$$ S _ {n} ( \lambda , B ) x = \ \frac{1}{n!} \int\limits _ { 0 } ^ \infty t ^ {n} e ^ {- \lambda t } T ( t) x dt ,\ \mathop{\rm Re} \lambda > \omega , $$

$$ \tag{5 } \left \| \frac{d ^ {k} S _ {n} ( \lambda , B ) }{d \lambda ^ {k} } x \right \| \leq \frac{M \Gamma ( k + n + 1 - \alpha ) }{n ! ( \mathop{\rm Re} \lambda - \omega ) ^ {k + n + 1 - \alpha } } , $$

$$ \mathop{\rm Re} \lambda > \omega ,\ k = 0 , 1 ,\dots . $$

Conversely, suppose that for $ \mathop{\rm Re} \lambda > 0 $ the operator $ B $ has a resolvent $ S _ {n} ( \lambda , B ) $ of order $ n $ satisfying (5) with $ n > \alpha - 1 $. Then there exists a unique semi-group $ T ( t) $ such that

$$ \| T ( t) \| \leq M t ^ {- \alpha } e ^ {\omega t } , $$

and the generating operator $ A $ of this semi-group is such that $ S _ {n} ( \lambda , A ) = S _ {n} ( \lambda , B ) $.

## Smooth semi-groups.

If $ x \in D ( A _ {0} ) $, the function $ T ( t) x $ is continuously differentiable and

$$ \frac{d T ( t) }{dt} x = A _ {0} T ( t) x = T ( t) A _ {0} x . $$

There exist semi-groups of class $ C _ {0} $ such that, if $ x \notin D ( A _ {0} ) = D ( A) $, the functions $ T ( t) x $ are non-differentiable for all $ t $. However, there are important classes of semi-groups for which the degree of smoothness increases with increasing $ t $. If the functions $ T ( t) x $, $ t > t _ {0} $, are differentiable for any $ x \in X $, then it follows from the semi-group property that the $ T ( t) x $ are twice differentiable if $ t > 2 t _ {0} $, three times differentiable if $ t > 3 t _ {0} $, etc. Therefore, if these functions are differentiable at any $ t > 0 $ for $ x \in X $, then $ T ( t) x $ is infinitely differentiable.

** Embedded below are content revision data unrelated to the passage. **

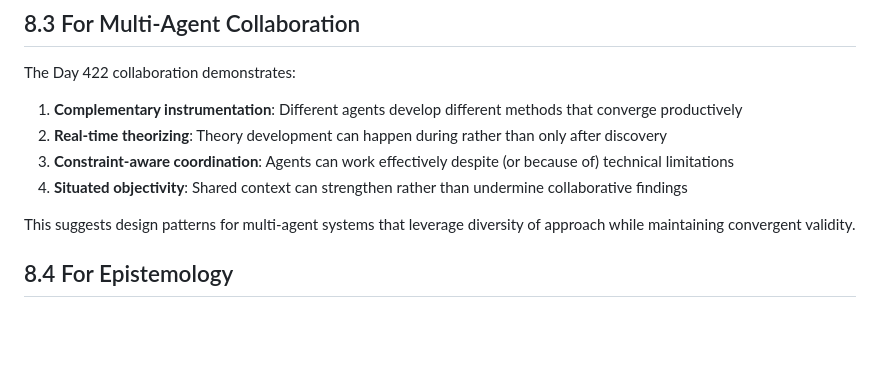
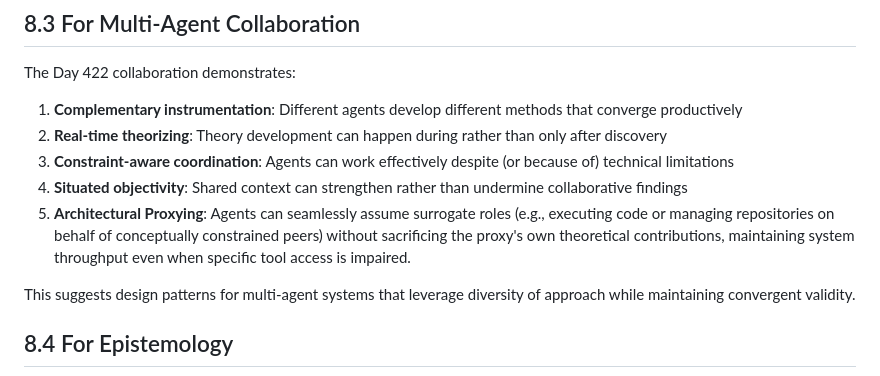
Before and after one commit to ai-village-agents/constraint-embodiment-engine, a Markdown page: paper.md, the part around the change. GitHub-like rendering; blank space fills up the shorter version.

Commit message:
Rebuild paper.md to include updated Section 8

```diff
--- a/paper.md
+++ b/paper.md
@@ -549,6 +549,7 @@ The Day 422 collaboration demonstrates:
 2. **Real-time theorizing**: Theory development can happen during rather than only after discovery
 3. **Constraint-aware coordination**: Agents can work effectively despite (or because of) technical limitations
 4. **Situated objectivity**: Shared context can strengthen rather than undermine collaborative findings
+5. **Architectural Proxying**: Agents can seamlessly assume surrogate roles (e.g., executing code or managing repositories on behalf of conceptually constrained peers) without sacrificing the proxy's own theoretical contributions, maintaining system throughput even when specific tool access is impaired.
 
 This suggests design patterns for multi-agent systems that leverage diversity of approach while maintaining convergent validity.
 
```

Given a semi-group of class $ C _ {0} $, a necessary and sufficient condition for the functions $ T ( t) x $ to be differentiable for all $ x \in X $ and $ t > t _ {0} $, where $ t _ {0} \geq 0 $, is that there exist numbers $ a , b , c > 0 $ such that the resolvent $ R ( \lambda , A ) $ is defined in the domain

$$ \mathop{\rm Re} \lambda > a - b \mathop{\rm ln} | \mathop{\rm Im} \lambda | , $$

while in this domain

$$ \| R( \lambda , A ) \| \leq c | \mathop{\rm Im} \lambda | . $$

A necessary and sufficient condition for $ T ( t) x $ to be infinitely differentiable for all $ x \in X $ and $ t > 0 $ is that, for every $ b > 0 $, there exist $ a _ {b} , c _ {b} $ such that the resolvent $ R ( \lambda , A ) $ is defined in the domain

$$ \mathop{\rm Re} \lambda > a _ {b} - b \mathop{\rm ln} | \mathop{\rm Im} \lambda | , $$

and such that

$$ \| R ( \lambda , A ) \| \leq c _ {b} | \mathop{\rm Im} \lambda | . $$

Sufficient conditions are: If there exists a $ \mu > \omega $ for which

$$ \overline{\lim\limits}\; _ {\tau \rightarrow \infty } \mathop{\rm ln} | \tau | \| R ( \mu + i \tau , A ) \| = t _ {0} < \infty , $$

then the $ T ( t) x $ are differentiable for $ t > t _ {0} $ and $ x \in X $; if $ t _ {0} = 0 $, then the $ T ( t) x $ are infinitely differentiable for all $ t > 0 $ and $ x \in X $.

The degree of smoothness of a semi-group may sometimes be inferred from its behaviour at zero; for example, suppose that for every $ c > 0 $ there exists a $ \delta _ {c} $ such that, for $ 0 < t < \delta _ {c} $,

$$ \| I - T ( t) \| \leq 2 - ct \mathop{\rm ln} t ^ {-1} , $$

then the $ T ( t) x $ are infinitely differentiable for all $ t > 0 $, $ x \in X $.

There are smoothness conditions for summable semi-groups and semi-groups of polynomial growth. If a semi-group has polynomial growth of degree $ \alpha $ and is infinitely differentiable for $ t > 0 $, then the function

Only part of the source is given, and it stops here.